There are 23 Natural Resources Districts (NRDs) in Nebraska, each of which employs a manager and staff and is governed by a board of locally elected Directors. Unlike the Soil and Water Conservation Districts that exist in other states, NRDs are specifically tasked with 12 statutory responsibilities, many of which are related to water. Responsibilities include groundwater and surface water management, erosion prevention, flood control, recreation area management, soil conservation, solid waste disposal, and wildlife habitat protection. Decisions often involve interaction with other agencies in Nebraska. For instance, water quality issues are often addressed in conjunction with the Nebraska Department of Environment and Energy (NDEE), while water quantity issues involve the Nebraska Department of Natural Resources (NeDNR). As a result, NRDs often develop policies and implement programs in a complex environment with numerous partners and stakeholders.

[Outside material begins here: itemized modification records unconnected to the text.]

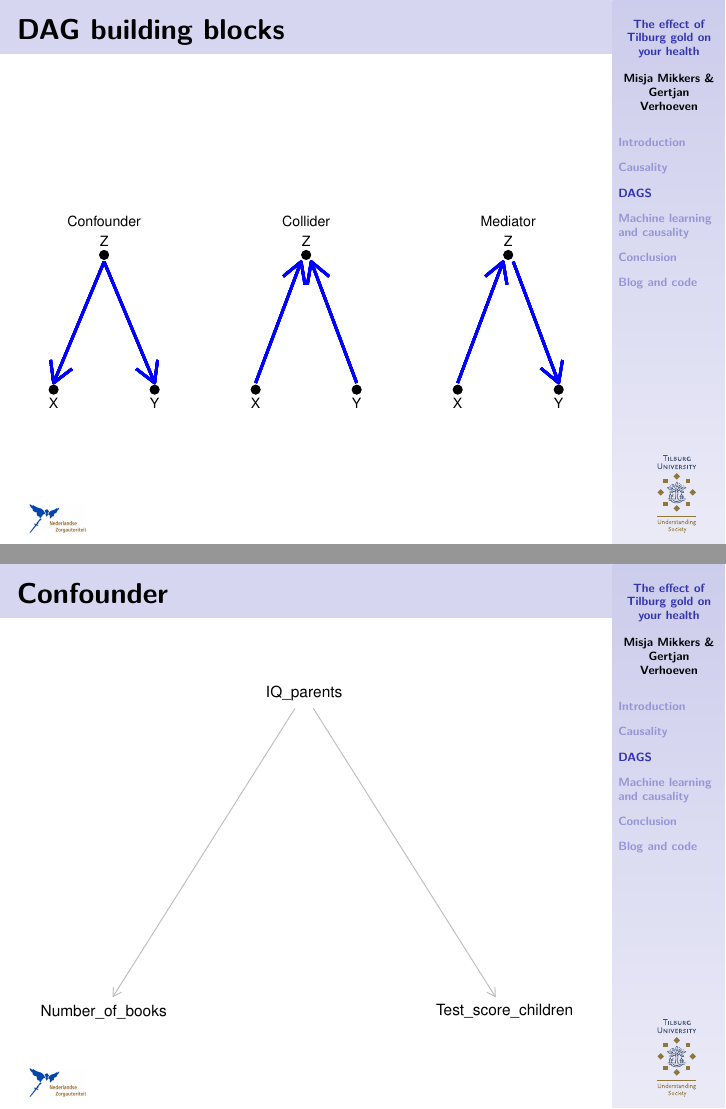
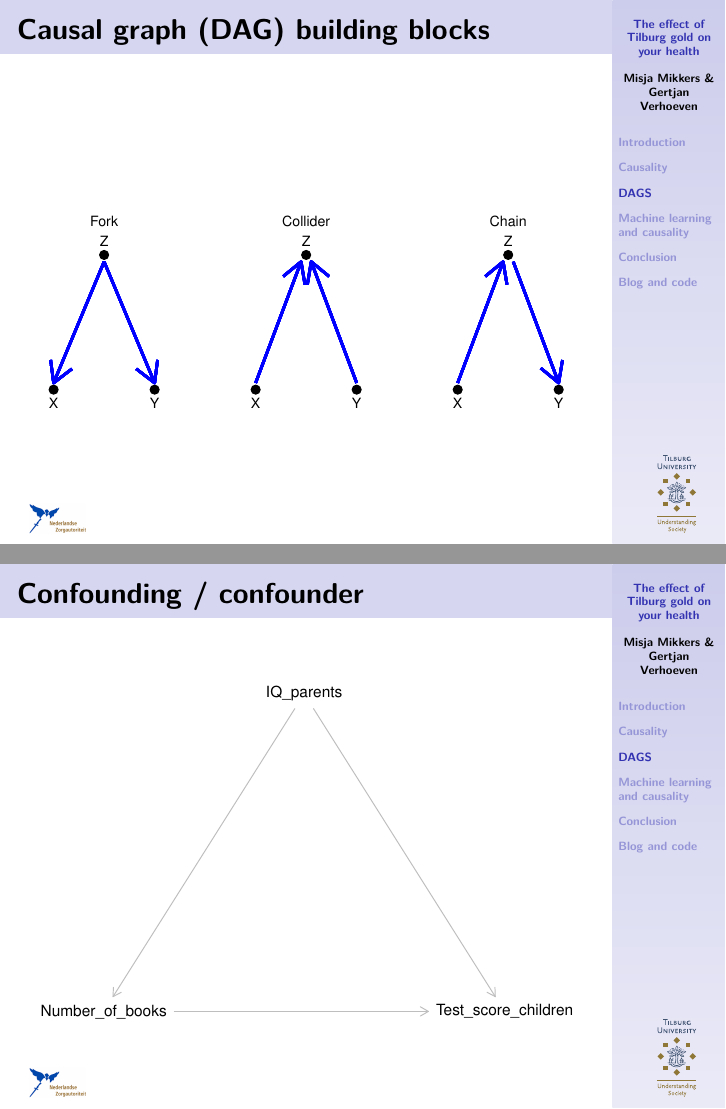
Before and after one commit to misjamikkers/Meetup_Informatieberaad, an R Markdown document (Presentation_English.Rmd): pages 6 and 7 of 21 before the commit and pages 6 and 8 of 22 after it, joined at a grey line. The pictures show the output file Presentation_English.pdf that the author committed with the source.

Commit message:
Tweak slides, update terminology

````diff
--- a/Presentation_English.Rmd
+++ b/Presentation_English.Rmd
@@ -156,9 +156,9 @@ ggplot(data = DAG, aes(x = X, y = Y)) +
   annotate("text", x = 9, y = 0.8, label = "X") +
   annotate("text", x = 10, y = 3.2, label = "Z") +
   annotate("text", x = 11, y = 0.8, label = "Y") +
-  annotate("text", x = 2, y = 3.5, label = "Confounder") +
+  annotate("text", x = 2, y = 3.5, label = "Fork") +
   annotate("text", x = 6, y = 3.5, label = "Collider") +
-  annotate("text", x = 10, y = 3.5, label = "Mediator") +
+  annotate("text", x = 10, y = 3.5, label = "Chain") +
   ylim(0, 5) +
     theme_void()
 
@@ -168,10 +168,7 @@ ggplot(data = DAG, aes(x = X, y = Y)) +
 
 
 
-
-
-
-## Confounder
+## Fork
 
 
 
@@ -182,6 +179,29 @@ Number_of_books [pos = "0,1"]
 Test_score_children [pos = "2,1"]
 
 Number_of_books <- IQ_parents -> Test_score_children
+
+}')
+
+
+
+plot(citodag)
+
+```
+
+
+## Confounding / confounder
+
+
+
+```{r}
+citodag <- dagitty('dag {
+IQ_parents [pos = "1,0"]
+Number_of_books [pos = "0,1"]
+Test_score_children [pos = "2,1"]
+
+Number_of_books <- IQ_parents -> Test_score_children
+
+Number_of_books -> Test_score_children
 
 }')
 
````
Also changed, not shown: Presentation_English.pdf, Presentation_English.Rmd (14 more changed lines), 1 other file.
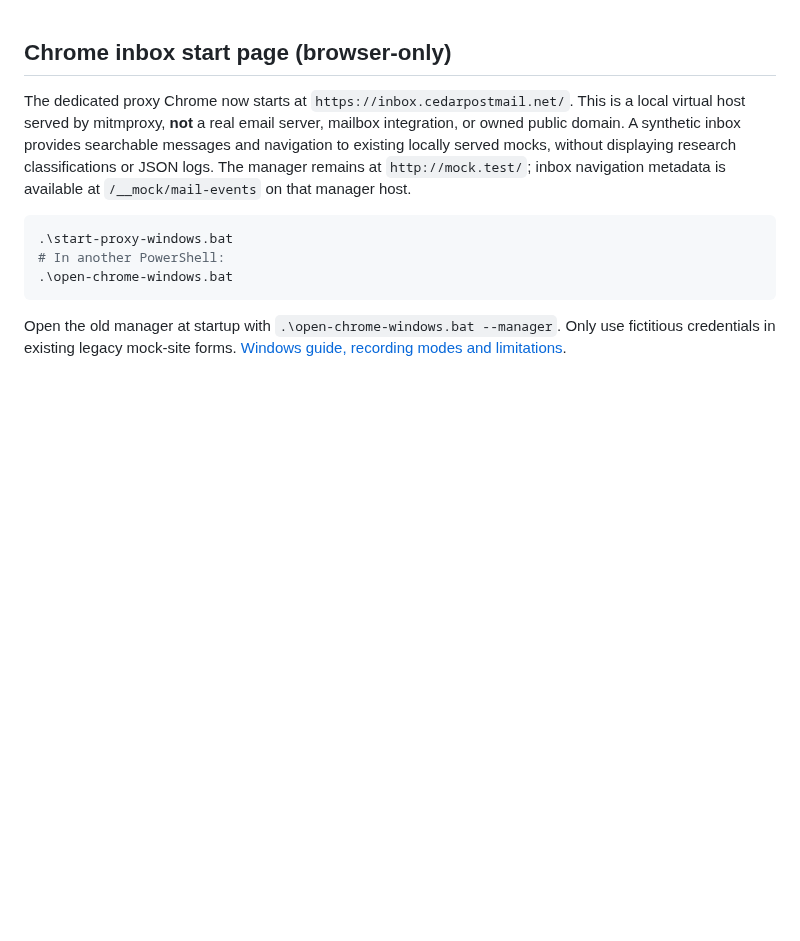
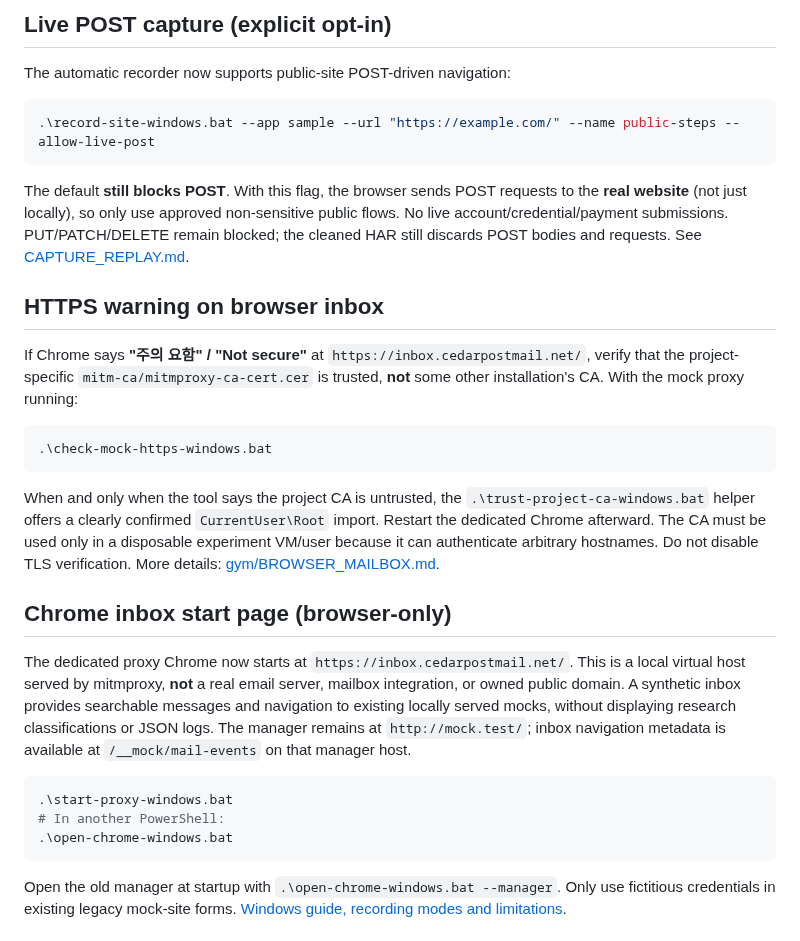
Before and after one commit to jihwan21-kim/llm_agents, a Markdown page: README.md, the part around the change. Rendered like a GitHub page; blank space fills up the shorter version.

Commit message:
Document POST opt-in command and certificate diagnosis for virtual browser mail hostname

````diff
--- a/README.md
+++ b/README.md
@@ -1,3 +1,35 @@
+## Live POST capture (explicit opt-in)
+
+The automatic recorder now supports public-site POST-driven navigation:
+
+```powershell
+.\record-site-windows.bat --app sample --url "https://example.com/" --name public-steps --allow-live-post
+```
+
+The default **still blocks POST**. With this flag, the browser sends POST
+requests to the **real website** (not just locally), so only use approved
+non-sensitive public flows. No live account/credential/payment submissions.
+PUT/PATCH/DELETE remain blocked; the cleaned HAR still discards POST bodies
+and requests. See [CAPTURE_REPLAY.md](CAPTURE_REPLAY.md).
+
+## HTTPS warning on browser inbox
+
+If Chrome says **"주의 요함" / "Not secure"** at
+`https://inbox.cedarpostmail.net/`, verify that the project-specific
+`mitm-ca/mitmproxy-ca-cert.cer` is trusted, **not** some other installation's
+CA. With the mock proxy running:
+
+```powershell
+.\check-mock-https-windows.bat
+```
+
+When and only when the tool says the project CA is untrusted, the
+`.\trust-project-ca-windows.bat` helper offers a clearly confirmed
+`CurrentUser\Root` import. Restart the dedicated Chrome afterward.
+The CA must be used only in a disposable experiment VM/user because it
+can authenticate arbitrary hostnames. Do not disable TLS verification.
+More details: [gym/BROWSER_MAILBOX.md](gym/BROWSER_MAILBOX.md).
+
 ## Chrome inbox start page (browser-only)
 
 The dedicated proxy Chrome now starts at
````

Nebraska Extension is focused on the translation of scientific information into accessible content, with a historic emphasis on the agricultural producer. Some Extension programs address water and natural resources management at the regional, aquifer, or basin-wide scales at which NRDs often operate. The Nebraska Water Leaders Academy is one example, focusing on learning opportunities around cooperative approaches for solving water issues. At a more technical level, the Nebraska GEOCLOUD program offers seminars, guidelines, and standards for water professionals and agency staff applying complex geological information in water resources problems.
An emerging new educational program, based on close collaboration with Nebraska’s state agencies (NDEE and NeDNR) and several NRDs, is the Nebraska Watershed and Aquifer Virtual Educational System or Nebraska WAVES. Nebraska WAVES is being developed with a specific end-user in mind: the busy citizen who is also interested in engaging in water issues and governance in Nebraska.
Locally elected NRD Directors are a great example of Nebraskans who devote their limited time to water management, so the WAVES team conducted a study to determine their needs, interests, and the formats they preferred to learn about watershed-scale management. Of the directors who participated in the survey, most were interested in technical topics that would inform water management decisions. However, participants only had small amounts of time to devote to the topic, preferably during existing NRD activities, and would need the information carefully curated and concise. Following the needs assessment, the WAVES team has piloted three different online delivery formats for short educational modules, focused on topics identified in the needs assessment.
The WAVES team is collaborating with NeDNR and NDEE to produce a series of online video “trailers” that introduce directors and other stakeholders to the People, Processes, and Models that are encountered when NRDs co-develop policies and programs with state agencies. The goal is to quickly introduce or refresh directors and other stakeholders to the workflows and responsibilities associated with development of integrated management plans or water quality programs. The trailers provide very concise information, but serve as a launching point for longer and more technical educational modules, such as the groundwater age, nitrate, and recharge module and interactive stories about the latest water research projects or case studies.
The Nebraska WAVES team at the University of Nebraska-Lincoln includes Troy Gilmore, Katie Pekarek, Erin Ingram, Carla McCullough, Jesse Korus, and Lisa Pennisi and is funded by a Nebraska Environmental Trust grant and UNL’s Institute for Agriculture and Natural Resources.
Troy Gilmore, University of Nebraska-Lincoln
Troy Gilmore is an Associate Professor in the Conservation and Survey Division – School of Natural Resources and in the Biological Systems Engineering Department at the University of Nebraska. Troy is a groundwater hydrologist with research focused on water quality, interactions of aquifers and streams and improving water monitoring programs. As an Extension Specialist, Troy focuses on developing collaborations with partner agencies to share watershed science information to key decision makers.